Web page revision data
┏━━
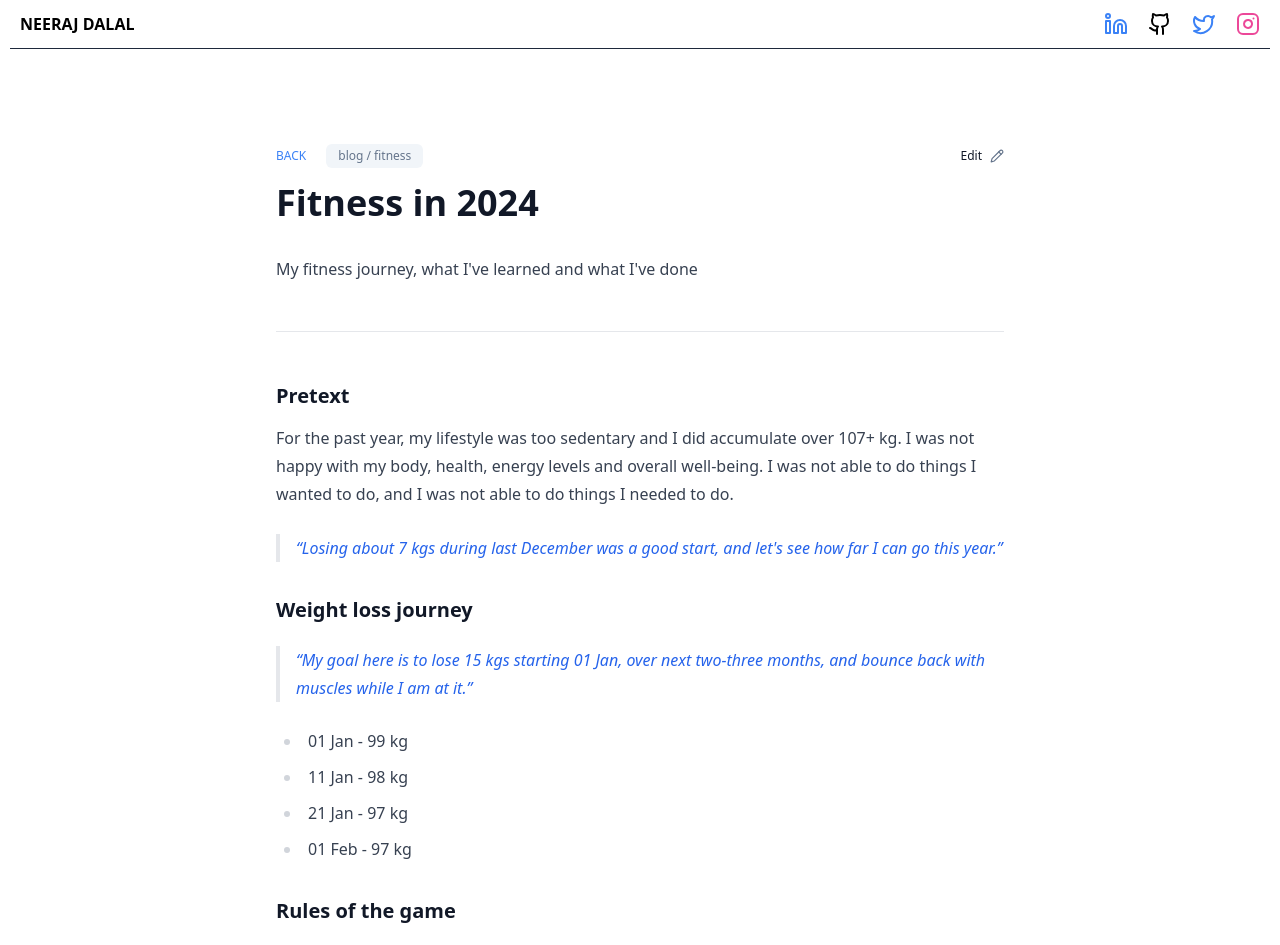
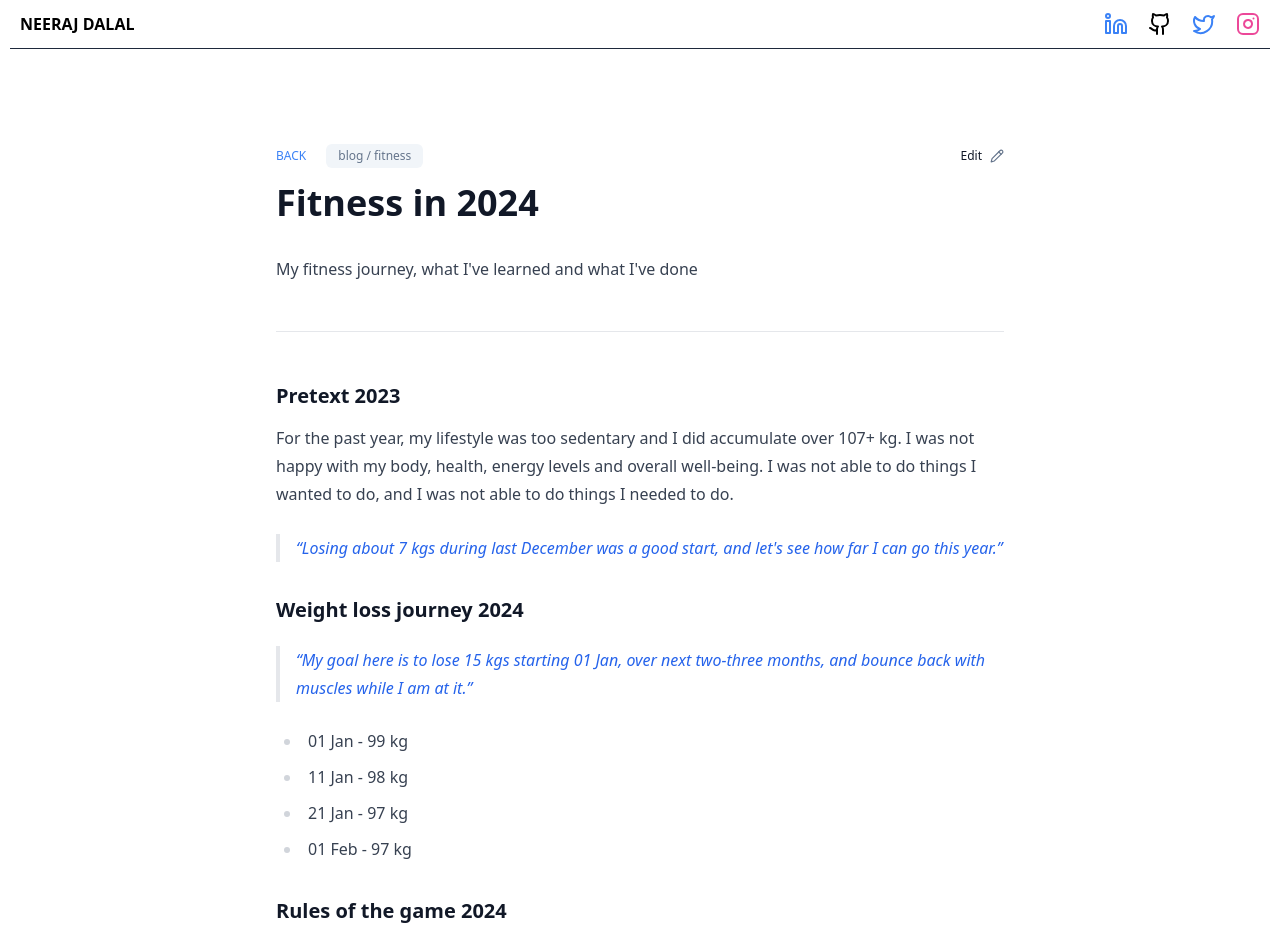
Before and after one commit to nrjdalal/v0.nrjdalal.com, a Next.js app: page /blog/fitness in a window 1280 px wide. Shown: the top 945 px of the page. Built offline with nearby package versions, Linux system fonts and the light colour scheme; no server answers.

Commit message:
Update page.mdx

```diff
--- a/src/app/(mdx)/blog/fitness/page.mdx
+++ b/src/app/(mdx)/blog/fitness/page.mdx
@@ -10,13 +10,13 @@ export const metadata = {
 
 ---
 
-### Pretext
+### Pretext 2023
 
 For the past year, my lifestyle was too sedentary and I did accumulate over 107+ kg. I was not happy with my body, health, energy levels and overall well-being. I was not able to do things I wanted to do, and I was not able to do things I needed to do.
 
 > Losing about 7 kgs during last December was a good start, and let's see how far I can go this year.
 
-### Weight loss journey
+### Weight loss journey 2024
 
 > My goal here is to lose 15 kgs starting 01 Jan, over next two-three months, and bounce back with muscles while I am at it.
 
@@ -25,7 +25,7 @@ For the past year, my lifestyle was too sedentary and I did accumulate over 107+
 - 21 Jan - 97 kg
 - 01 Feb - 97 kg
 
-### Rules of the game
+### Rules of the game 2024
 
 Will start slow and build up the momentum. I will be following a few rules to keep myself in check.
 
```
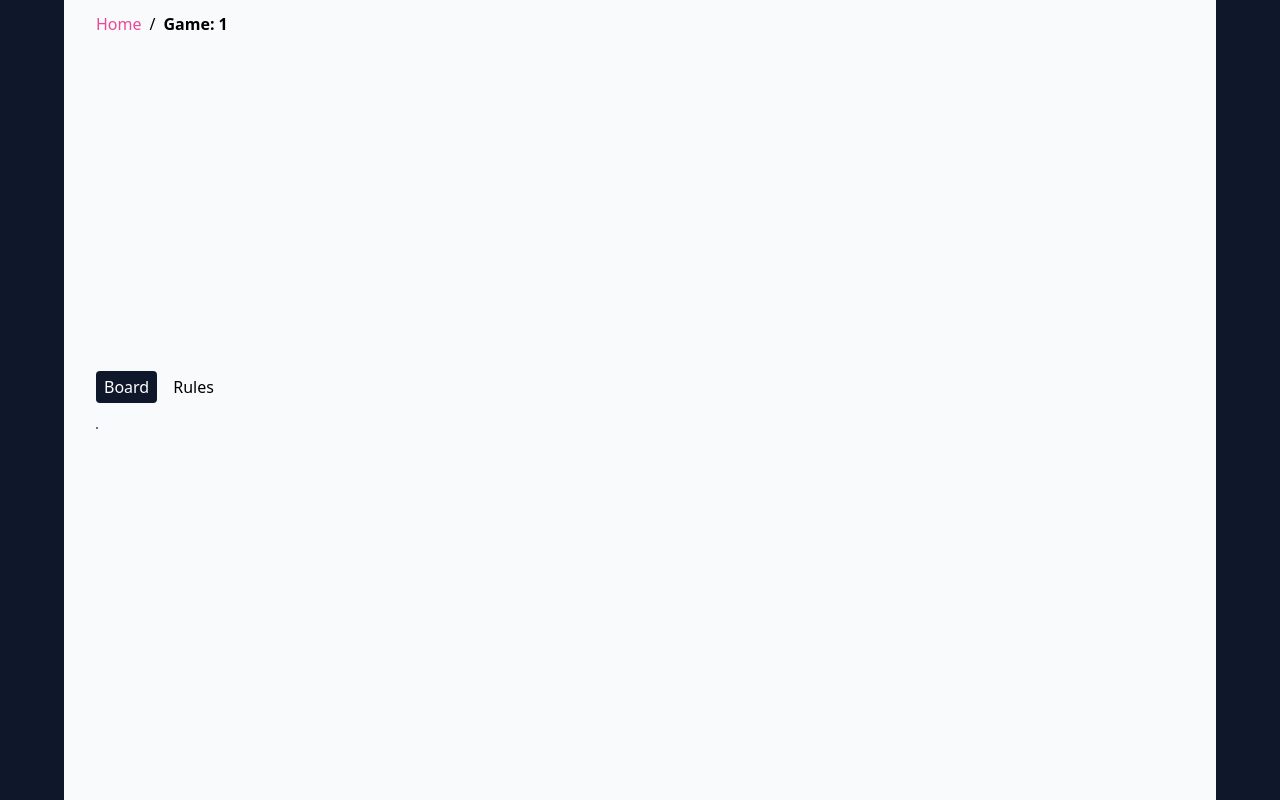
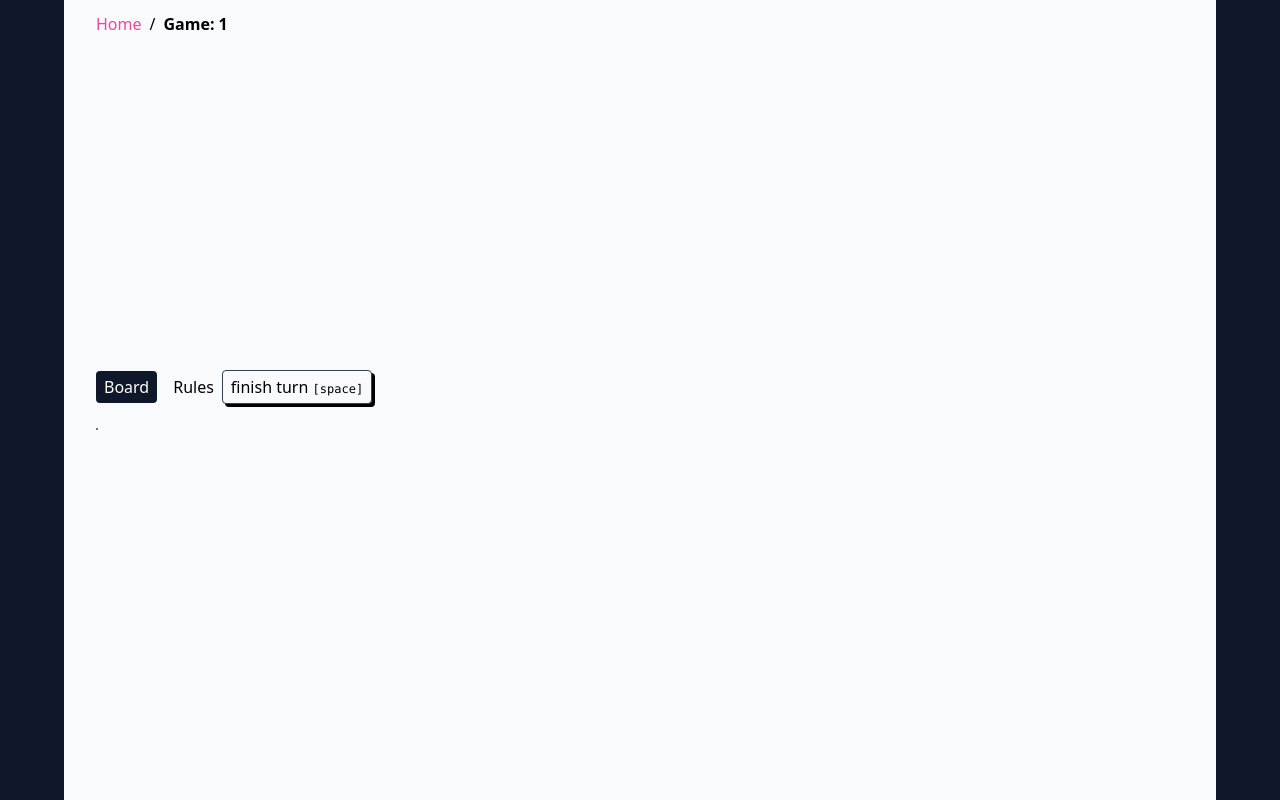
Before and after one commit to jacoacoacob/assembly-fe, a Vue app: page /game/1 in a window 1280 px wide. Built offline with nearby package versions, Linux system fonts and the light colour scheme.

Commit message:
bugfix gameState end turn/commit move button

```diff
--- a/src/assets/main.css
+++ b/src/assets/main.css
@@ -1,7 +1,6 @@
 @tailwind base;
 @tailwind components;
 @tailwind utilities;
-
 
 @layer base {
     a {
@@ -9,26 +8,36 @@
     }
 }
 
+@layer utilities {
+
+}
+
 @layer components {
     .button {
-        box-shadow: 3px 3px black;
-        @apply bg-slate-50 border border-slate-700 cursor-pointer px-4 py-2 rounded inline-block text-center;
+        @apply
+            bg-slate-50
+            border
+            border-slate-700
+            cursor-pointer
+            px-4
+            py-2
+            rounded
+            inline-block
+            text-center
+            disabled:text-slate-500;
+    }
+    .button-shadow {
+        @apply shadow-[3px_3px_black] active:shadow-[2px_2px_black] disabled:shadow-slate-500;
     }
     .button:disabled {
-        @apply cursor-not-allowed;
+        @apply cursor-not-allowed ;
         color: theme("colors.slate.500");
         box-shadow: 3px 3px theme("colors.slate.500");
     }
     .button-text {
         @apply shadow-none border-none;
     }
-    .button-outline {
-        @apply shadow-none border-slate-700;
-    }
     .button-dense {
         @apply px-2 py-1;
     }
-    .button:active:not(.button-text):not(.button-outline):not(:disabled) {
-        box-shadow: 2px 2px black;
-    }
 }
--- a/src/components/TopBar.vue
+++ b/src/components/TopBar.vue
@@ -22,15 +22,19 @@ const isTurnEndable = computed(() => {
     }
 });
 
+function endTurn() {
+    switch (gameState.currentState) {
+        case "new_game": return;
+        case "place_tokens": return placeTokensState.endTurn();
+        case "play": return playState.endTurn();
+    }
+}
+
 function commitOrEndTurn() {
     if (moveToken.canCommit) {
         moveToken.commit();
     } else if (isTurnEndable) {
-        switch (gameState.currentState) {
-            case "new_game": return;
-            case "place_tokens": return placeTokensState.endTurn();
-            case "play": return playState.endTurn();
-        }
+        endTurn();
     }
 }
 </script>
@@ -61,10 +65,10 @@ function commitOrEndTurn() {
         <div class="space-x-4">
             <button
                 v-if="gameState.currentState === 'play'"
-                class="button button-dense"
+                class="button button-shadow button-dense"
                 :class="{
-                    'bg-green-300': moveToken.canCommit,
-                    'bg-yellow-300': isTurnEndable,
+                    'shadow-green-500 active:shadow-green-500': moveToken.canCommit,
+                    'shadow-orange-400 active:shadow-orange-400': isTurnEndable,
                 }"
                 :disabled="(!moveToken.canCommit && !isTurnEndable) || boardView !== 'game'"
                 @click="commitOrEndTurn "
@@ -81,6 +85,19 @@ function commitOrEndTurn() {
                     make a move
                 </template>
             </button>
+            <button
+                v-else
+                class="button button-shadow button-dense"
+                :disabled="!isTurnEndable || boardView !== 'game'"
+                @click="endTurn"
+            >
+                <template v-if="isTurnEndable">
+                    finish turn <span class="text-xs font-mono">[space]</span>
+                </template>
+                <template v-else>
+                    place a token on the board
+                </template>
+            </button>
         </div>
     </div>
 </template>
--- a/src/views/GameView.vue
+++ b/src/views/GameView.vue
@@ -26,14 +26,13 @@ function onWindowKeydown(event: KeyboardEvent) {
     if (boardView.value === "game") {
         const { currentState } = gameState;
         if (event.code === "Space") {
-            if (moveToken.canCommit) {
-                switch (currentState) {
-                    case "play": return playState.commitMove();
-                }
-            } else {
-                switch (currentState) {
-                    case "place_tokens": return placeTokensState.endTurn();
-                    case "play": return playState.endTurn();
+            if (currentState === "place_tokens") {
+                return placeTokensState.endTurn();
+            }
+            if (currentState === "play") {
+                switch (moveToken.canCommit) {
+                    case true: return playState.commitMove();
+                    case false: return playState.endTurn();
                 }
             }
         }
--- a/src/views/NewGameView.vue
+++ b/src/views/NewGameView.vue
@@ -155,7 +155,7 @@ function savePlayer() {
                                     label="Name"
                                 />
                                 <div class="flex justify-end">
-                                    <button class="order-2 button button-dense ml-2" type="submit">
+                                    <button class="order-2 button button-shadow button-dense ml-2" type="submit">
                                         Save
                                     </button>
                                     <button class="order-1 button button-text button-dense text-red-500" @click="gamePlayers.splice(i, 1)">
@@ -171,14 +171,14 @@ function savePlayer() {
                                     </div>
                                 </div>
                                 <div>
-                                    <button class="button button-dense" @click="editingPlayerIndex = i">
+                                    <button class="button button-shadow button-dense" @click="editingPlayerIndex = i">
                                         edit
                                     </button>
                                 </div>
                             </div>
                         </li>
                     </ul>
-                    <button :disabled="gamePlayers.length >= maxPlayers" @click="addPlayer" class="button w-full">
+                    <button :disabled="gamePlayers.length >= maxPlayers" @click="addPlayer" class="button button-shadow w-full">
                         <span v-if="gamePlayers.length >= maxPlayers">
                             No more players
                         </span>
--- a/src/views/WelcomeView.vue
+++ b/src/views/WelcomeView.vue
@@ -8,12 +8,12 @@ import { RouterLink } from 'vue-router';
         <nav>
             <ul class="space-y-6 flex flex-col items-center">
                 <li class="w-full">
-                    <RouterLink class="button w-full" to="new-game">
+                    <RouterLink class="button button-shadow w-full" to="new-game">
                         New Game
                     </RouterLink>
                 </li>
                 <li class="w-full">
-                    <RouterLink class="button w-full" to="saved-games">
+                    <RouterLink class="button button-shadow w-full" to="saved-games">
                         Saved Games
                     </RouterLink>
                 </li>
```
┗━━
→ Exercise brief
Find all the lines with "RouterLink" in the data and copy them.

→ Answer space
@@ -8,12 +8,12 @@ import { RouterLink } from 'vue-router';
-                    <RouterLink class="button w-full" to="new-game">
+                    <RouterLink class="button button-shadow w-full" to="new-game">
                     </RouterLink>
-                    <RouterLink class="button w-full" to="saved-games">
+                    <RouterLink class="button button-shadow w-full" to="saved-games">
                     </RouterLink>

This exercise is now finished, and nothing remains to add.